Many teachers will be hired into their first jobs as principals this summer. I’m not qualified to give advice to any of you. But here are some things I wish someone told me when I became a school administrator.
Five words you must learn to say: “I’m sorry. I was wrong.” I can only guarantee you one thing…you are going to mess up. When you do, don’t hide from your mistake or blame others. Admit it. Apologize to those you hurt. Do everything you can to make things better. And try not to make the same mistake again.
Never underestimate the power of the Popsicle. If you want a quick, fun way to gain support from kids and parents, buy a bunch of Popsicles, drive out to band camp, and give the kids a treat on a sweltering hot day. See my blog Don’t Ignore the Power of the Popsicle
Don’t have a band? Then on the last day of school before winter break hand out cookies to kids as they enter the building. Or appear in the school talent show. Or dress up on Halloween. In other words, do the unexpected. Everybody expects the principal to go to football games and choir concerts. When you do the unexpected, kids and parents see that you are human and you care, and they are more willing to forgive you when you mess up.
Err on side of kid. You are going to have to make really tough decisions. And in almost every decision you have to make, you will be lobbied a bunch of different ways by a bunch of different people. So when the time comes to make the decision, you can’t go wrong by doing what’s right for the kid. At the very least, you’ll sleep better. See my blog Of Pencils, Sporks and Compliance.
Equal and fair aren’t the same thing. You may want to follow the rule book to the letter. After all, when you were a teacher you respected administrators who did not waiver from the code of conduct. But the fact is, if all we ever did was follow the rule book, we wouldn’t need administrators; we could just hire a bunch of clerks who could administer discipline. You are a principal because you have shown the ability to make tough decisions, which often means seeing shades of gray. You may be accused of “not being consistent.” That’s a euphemism used by critics of your decisions, people who have the luxury of not having to make the tough decisions and those who don’t have all of the information. The only thing you have to worry about with consistency is this: consistently make the best decision for each unique situation.
Be tactful in giving hurtful news, but you don’t help anyone by being dishonestly kind. You are going to have to start evaluating teachers. You are going to witness activities in classrooms that are–at best–mediocre and–at worst–are harmful to kids. It will be very easy simply to give a great evaluation to the teacher to keep them happy. But the right thing to do is confront the problem tactfully, and do your best to help the teacher improve in the areas they need. They may be hurt. They may be offended. They may cry. But the second most important job you have (after student safety) is evaluating well.
You will never be accused of communicating too much.

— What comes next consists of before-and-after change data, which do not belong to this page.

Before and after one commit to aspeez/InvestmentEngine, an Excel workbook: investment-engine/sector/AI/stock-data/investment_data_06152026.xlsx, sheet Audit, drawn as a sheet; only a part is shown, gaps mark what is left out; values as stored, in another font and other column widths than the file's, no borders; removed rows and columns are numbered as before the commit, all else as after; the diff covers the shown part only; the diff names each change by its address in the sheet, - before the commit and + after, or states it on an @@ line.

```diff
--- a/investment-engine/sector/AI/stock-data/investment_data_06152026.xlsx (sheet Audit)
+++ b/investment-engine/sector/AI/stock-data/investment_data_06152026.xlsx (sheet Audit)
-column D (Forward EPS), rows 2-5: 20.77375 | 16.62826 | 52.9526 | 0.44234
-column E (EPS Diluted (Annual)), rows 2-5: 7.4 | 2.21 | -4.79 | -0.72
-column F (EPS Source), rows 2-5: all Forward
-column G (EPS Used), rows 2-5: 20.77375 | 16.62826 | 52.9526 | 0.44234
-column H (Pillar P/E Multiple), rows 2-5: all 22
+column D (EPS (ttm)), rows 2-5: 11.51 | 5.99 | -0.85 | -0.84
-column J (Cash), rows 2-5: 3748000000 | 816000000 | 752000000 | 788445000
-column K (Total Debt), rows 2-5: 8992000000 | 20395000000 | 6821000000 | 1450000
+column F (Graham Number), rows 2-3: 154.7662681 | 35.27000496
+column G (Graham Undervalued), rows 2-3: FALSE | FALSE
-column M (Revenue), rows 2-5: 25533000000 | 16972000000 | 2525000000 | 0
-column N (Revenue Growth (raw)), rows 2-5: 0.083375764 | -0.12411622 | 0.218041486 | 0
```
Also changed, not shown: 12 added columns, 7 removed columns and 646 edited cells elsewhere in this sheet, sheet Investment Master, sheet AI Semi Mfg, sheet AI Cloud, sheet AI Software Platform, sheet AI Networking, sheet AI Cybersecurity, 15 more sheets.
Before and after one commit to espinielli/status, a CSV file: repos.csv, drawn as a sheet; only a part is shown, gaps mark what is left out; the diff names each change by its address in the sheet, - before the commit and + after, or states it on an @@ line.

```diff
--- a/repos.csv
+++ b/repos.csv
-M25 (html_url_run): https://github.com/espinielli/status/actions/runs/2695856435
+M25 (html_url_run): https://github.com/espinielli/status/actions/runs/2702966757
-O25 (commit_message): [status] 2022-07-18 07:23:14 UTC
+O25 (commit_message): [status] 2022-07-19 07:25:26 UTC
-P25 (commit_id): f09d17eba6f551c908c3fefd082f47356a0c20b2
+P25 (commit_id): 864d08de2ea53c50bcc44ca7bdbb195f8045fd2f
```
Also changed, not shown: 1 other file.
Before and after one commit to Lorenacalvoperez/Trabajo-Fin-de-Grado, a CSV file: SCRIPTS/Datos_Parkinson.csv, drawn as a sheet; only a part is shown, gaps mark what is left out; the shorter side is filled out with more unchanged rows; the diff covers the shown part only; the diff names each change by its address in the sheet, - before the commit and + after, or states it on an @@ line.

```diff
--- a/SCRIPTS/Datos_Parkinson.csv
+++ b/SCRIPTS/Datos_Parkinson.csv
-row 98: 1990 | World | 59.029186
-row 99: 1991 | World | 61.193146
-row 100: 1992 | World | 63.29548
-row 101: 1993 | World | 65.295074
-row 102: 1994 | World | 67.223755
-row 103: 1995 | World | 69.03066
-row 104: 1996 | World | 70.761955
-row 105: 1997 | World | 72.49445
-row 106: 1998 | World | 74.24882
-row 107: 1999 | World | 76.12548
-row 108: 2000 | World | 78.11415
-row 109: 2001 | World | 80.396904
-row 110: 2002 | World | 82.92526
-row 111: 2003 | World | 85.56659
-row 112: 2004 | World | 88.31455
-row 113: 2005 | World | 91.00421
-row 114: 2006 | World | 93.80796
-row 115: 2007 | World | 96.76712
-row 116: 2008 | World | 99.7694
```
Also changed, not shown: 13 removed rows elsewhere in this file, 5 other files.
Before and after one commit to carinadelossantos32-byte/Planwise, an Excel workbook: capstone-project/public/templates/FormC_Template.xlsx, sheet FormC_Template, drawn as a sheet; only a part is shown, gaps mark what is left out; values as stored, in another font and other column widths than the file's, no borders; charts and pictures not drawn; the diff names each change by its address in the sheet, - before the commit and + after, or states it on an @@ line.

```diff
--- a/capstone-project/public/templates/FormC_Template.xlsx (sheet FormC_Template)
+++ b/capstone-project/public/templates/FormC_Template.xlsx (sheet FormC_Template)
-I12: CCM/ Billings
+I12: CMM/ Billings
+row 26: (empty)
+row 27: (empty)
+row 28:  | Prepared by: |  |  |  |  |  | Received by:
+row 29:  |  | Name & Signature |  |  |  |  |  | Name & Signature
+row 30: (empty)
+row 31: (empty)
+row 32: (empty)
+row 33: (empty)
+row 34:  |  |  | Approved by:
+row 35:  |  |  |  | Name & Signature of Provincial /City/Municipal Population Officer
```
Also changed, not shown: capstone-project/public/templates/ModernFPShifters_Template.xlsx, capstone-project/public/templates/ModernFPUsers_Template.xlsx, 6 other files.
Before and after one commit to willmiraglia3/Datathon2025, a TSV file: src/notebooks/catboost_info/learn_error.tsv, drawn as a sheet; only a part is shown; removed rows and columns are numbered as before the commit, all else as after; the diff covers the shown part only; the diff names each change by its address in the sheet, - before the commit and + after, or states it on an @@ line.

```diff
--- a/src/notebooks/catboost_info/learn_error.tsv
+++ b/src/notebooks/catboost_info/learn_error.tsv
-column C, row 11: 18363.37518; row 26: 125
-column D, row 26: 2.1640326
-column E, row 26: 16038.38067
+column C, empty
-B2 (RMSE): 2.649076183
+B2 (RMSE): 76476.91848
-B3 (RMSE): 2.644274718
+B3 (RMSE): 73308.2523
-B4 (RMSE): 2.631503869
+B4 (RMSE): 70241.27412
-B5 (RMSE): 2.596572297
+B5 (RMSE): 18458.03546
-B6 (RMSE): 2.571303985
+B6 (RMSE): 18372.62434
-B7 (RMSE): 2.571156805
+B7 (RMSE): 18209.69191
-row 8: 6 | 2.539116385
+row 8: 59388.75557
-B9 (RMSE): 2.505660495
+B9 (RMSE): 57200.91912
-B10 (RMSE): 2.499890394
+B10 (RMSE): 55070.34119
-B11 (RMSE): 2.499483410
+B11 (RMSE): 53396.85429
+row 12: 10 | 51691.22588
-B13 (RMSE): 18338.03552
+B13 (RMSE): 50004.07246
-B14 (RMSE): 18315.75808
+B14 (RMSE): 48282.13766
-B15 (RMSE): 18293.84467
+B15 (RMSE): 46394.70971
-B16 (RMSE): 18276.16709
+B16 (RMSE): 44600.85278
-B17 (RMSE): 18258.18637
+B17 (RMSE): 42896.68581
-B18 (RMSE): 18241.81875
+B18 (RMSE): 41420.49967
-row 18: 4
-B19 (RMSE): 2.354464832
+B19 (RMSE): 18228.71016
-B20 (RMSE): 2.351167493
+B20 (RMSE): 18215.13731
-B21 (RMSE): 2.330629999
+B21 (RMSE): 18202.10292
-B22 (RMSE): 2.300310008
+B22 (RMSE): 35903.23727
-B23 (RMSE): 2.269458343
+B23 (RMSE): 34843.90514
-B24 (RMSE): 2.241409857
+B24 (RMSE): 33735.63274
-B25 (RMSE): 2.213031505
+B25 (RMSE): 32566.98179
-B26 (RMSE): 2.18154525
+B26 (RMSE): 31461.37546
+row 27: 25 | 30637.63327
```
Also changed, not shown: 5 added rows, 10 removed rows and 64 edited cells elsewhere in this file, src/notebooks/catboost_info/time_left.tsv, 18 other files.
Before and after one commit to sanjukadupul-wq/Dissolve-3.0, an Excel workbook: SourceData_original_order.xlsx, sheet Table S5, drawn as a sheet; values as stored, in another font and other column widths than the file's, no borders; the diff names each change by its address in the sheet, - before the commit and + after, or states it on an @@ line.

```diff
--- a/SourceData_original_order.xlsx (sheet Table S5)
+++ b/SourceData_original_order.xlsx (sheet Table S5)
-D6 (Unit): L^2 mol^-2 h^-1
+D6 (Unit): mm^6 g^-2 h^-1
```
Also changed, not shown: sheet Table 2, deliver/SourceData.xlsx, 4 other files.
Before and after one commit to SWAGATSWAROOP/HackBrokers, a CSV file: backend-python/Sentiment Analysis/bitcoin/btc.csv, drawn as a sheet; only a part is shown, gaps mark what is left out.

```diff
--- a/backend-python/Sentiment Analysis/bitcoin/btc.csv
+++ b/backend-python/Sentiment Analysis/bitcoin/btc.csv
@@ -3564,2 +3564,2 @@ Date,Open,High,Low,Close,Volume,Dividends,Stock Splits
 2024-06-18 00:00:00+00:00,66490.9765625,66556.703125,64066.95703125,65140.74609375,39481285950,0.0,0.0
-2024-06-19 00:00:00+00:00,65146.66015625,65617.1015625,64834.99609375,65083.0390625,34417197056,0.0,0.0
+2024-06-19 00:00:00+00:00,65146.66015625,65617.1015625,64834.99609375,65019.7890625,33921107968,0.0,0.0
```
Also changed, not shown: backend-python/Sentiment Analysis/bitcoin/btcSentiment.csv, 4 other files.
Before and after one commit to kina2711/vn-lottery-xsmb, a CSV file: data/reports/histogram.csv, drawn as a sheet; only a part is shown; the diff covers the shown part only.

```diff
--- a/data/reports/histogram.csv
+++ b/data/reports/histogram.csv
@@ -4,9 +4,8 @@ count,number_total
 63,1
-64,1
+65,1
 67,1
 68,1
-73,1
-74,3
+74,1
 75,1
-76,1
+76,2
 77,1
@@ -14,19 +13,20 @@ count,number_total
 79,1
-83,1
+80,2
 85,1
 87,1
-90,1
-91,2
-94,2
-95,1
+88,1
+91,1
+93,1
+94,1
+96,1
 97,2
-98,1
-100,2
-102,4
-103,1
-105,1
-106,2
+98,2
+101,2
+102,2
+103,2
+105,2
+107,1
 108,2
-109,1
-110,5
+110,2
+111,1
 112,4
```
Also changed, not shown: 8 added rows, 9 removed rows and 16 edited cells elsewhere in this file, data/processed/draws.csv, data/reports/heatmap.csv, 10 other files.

Communicate, communicate, communicate. Keep people in the loop about as much as you can, which includes students, staff, parents, the community, and the superintendent. And while email may be the most efficient, it is also one of the worst forms of communication (other than relaying simple announcements). Never engage in debate via email. Pick up the phone or make a personal visit to whomever you need to speak with. If somebody sends you an email with a question, and it takes more than a sentence or two to answer, make a phone call instead.
When someone asks you to be pied in the face or kiss a pig or sit on a roof, say yes. You did not become a principal to be bored and sit behind your desk. Have fun. It’s the best job in the world. When you are given an opportunity to make a great story, say yes. See my blog Dress Like a Hot Dog? Pie in the Face? Kiss a Pig? That’s School Administration.
Never punish a crowd for the sins of one. Never punish a child for the sins of a parent. Discipline can be messy. It takes hard work, investigations, and tough decision making. Don’t take the easy way out by punishing a group of kids for the actions of one, and don’t punish a student for the sins of the parent (for example, it’s not a second grader’s fault if he is tardy to school every day, so don’t give him detentions for it). Treat your students with dignity and respect, and it will be returned to you. Sometimes that means somebody breaks a rule and gets away with it. So be it. That’s better than being unfair or unjust. When you are unfair to a student, it doesn’t teach them to follow rules, it teaches them to hate school.
Camp is for the campers, and school is for the students. Too often we forget that schools are for kids. Don’t forget that. See my blog Camp Is for the Campers.
Be merciful. Kids make mistakes. Remember how I said you will make mistakes? So will kids. Don’t tell kids not to cry over spilled milk and then yell at them when they spill it. Don’t hold grudges. Instead, use kids’ mistakes as an opportunity to teach them how they could have acted. Remember that the word “discipline” comes from the word “disciple,” meaning “follower.” Disciplines is not something we DO to kids; it’s something we want kids to HAVE. Teach by example, administer consequences dispassionately, and always allow a kid a second chance. See my blog For Your Students, Make Every Day Opening Day.
Get on Twitter. Twitter gives you the chance to share information, brag about your school, and learn from geniuses all over the world for free. Get on it, participate, and model this behavior for your staff. See my blogs Where Twitter Has Taken Me (Literally) and Old Friends Who Just Met.
New principals, good luck! You are about to embark on the greatest job in the world! I wish you the best!